Welcome to the Toilets of the World
Are you wondering how to use a bidet, or even what a bidet is? Curious about what the toilets are like in other countries? Toilets from ancient history? Do you wonder who invented the flush toilet? (It wasn't Thomas Crapper!) You've come to the right place!
Belgium Bulgaria China France Greek Islands Japan Turkey Trinidad Russia and many others Toilets from throughout history:
The Stone Age Ancient Greece Ancient Rome Bible era King Arthur's England Invention of the flush toilet To the toilets of the future
Where do I put used toilet paper?
In the bowl or in the bin?

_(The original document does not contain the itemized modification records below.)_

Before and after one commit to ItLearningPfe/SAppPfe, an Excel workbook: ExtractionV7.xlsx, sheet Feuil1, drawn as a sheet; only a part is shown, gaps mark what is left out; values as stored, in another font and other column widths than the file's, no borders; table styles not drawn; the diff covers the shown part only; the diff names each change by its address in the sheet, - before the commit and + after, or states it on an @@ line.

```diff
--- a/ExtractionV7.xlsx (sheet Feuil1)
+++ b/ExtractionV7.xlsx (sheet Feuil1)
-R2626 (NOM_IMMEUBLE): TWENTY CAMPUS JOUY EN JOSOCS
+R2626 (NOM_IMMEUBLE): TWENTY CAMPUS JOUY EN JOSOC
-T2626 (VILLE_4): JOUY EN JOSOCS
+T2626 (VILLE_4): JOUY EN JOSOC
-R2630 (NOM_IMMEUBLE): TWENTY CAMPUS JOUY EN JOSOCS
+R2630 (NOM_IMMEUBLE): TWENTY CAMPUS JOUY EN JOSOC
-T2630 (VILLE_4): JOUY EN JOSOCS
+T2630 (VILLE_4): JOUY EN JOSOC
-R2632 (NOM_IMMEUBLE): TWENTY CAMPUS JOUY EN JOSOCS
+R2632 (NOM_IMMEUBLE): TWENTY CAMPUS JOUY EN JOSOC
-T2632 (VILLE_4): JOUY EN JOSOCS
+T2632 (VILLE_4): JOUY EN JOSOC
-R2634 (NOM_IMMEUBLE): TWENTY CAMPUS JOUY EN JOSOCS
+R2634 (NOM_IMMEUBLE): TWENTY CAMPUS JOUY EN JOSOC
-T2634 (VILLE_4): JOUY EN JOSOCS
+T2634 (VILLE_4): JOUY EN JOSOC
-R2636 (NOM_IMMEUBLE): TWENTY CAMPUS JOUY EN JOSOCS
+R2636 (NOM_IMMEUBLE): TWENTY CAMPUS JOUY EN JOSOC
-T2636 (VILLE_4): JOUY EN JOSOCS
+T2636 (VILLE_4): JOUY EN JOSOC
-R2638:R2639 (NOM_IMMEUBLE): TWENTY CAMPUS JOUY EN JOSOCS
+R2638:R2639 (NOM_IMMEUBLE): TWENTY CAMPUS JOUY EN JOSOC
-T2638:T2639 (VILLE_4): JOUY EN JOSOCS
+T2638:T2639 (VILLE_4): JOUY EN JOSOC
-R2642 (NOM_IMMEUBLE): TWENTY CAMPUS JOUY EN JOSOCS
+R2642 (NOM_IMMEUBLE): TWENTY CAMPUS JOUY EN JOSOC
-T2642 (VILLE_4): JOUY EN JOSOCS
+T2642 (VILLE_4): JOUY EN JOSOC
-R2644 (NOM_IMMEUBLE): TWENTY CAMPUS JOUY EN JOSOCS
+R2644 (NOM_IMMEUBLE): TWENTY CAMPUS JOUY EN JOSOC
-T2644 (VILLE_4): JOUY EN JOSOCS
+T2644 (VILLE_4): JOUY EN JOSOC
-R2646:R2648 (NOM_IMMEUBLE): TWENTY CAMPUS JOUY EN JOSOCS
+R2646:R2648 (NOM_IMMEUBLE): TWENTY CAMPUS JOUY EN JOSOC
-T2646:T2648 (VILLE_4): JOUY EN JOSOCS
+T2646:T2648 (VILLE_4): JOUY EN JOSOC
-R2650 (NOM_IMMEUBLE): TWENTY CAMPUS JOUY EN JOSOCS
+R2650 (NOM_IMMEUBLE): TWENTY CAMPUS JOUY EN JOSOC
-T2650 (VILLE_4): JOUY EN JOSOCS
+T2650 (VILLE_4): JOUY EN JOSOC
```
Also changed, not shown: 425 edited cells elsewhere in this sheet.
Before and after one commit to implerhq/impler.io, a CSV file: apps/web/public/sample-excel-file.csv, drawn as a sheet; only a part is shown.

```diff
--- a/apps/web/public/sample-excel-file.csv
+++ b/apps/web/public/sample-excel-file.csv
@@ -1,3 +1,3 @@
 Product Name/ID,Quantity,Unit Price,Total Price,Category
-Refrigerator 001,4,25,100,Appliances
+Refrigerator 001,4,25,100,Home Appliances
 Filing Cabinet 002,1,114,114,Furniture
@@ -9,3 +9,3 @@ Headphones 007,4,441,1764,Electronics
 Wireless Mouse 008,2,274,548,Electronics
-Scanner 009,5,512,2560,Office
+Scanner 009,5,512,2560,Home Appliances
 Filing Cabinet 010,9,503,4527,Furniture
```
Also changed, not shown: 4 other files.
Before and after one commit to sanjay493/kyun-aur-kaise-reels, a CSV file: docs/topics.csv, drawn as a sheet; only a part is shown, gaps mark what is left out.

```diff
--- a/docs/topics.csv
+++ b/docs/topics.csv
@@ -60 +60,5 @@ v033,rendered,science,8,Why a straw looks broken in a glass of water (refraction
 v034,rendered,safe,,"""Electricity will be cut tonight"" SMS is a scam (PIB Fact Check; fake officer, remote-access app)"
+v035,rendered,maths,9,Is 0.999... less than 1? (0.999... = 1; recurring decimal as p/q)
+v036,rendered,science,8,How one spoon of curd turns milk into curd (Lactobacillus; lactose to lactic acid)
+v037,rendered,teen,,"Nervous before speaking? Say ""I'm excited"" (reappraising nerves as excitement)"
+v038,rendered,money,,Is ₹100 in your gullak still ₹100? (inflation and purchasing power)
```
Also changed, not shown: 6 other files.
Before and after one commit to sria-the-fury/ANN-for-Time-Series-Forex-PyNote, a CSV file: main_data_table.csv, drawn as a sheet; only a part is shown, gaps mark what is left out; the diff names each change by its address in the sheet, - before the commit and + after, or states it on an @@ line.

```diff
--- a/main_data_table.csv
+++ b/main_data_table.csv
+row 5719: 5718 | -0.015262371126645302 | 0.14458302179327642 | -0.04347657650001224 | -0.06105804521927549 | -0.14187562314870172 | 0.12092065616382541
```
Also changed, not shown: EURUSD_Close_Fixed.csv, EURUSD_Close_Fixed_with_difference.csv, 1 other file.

Do you know what to do with used toilet paper? If you start to say "Of course! You always put it in the...", then you are wrong! It varies from one country to the next, and sometimes it varies within a country. In some places you put it into the toilet and in other places it goes into a dedicated rubbish bin. Maybe you're anxiously looking this up on your smart phone while sitting on a toilet.
If so, look around you and see if there's a small rubbish container within arm's reach, probably lined with a plastic bag. Peep in there and see if it already contains used toilet paper. If so, put your paper there.
If there's no rubbish bin in sight, or if you're in the U.S., Canada, or Northwestern Europe, drop it in the toilet and hope for the best. For more details, keep reading!
Toilet paper should not be put into most squat toilets, as they are usually plumbed into systems not intended to handle paper. Squat toilets are common in countries in which water is the preferred personal cleaning method.
A water tank, out of sight behind us but shown in detail on the detailed page, would have provided a stream of water which would have flowed through the channel allowing the monks to clean themselves. Waste would flow downhill, away from us in this picture, to drain through the wall supporting this elevated wing of the abbey and fertilizing the orchard.
You can also compare this French monastic reredorter to the medieval English reredorter built and used during the same centuries at the Abbey of Glastonbury in southwestern England.
Keep This Book In Your Bathroom
Rose George's The Big Necessity: The Unmentionable World of Human Waste and Why It Matters is a fascinating description of sanitation conditions around the world. To quote from the introduction:
[....] 2.6 billion people don't have sanitation.
I don't mean that they have no toilet in their house
and must use a public one with queues and fees.
Or that they have an outhouse, or a rickety shack that
empties into a filthy drain or pigsty.
All that counts as sanitation, though not a safe variety.
The people who have those are the fortunate ones.
Four in ten people have no access to any latrine,
toilet, bucket, or box.
Instead they defecate by train tracks and in forests.
They do it in plastic bags and fling them through the
air in narrow slum alleyways.
If they are women, they get up at 4 A.M. to be able to
do their business under cover of darkness for reasons
of modesty, risking rape and snakebites.
Four in ten people live in situations where they are
surrounded by human excrement because it is in the bushes
outside the village by in their city yards, left
by children outside the backdoor.
It is tramped back in on their feet, carried on fingers
onto clothes, food, and drinking water.|
[....] Poor sanitation, bad hygiene, and unsafe water — usually unsafe because it has fecal particles in it — cause one in ten of the world's illnesses. [....] Diarrhea — nearly 90 percent of which is caused by fecally contaminated food or water — kills a child every fifteen seconds. The number of children who have died from diarrhea in the last decade [1998-2008] exceeds the total number of people killed by armed conflict since the Second World War.
Test your lavatorial knowledge with our new toilet quizzes!Quiz #1: International Toilets Quiz #2: Flying Toilets
Who is the Toilet Guru?
Is he obsessed?
What is it like to be the Toilet Guru?
How did Yahoo describe him?
Why does this site exist?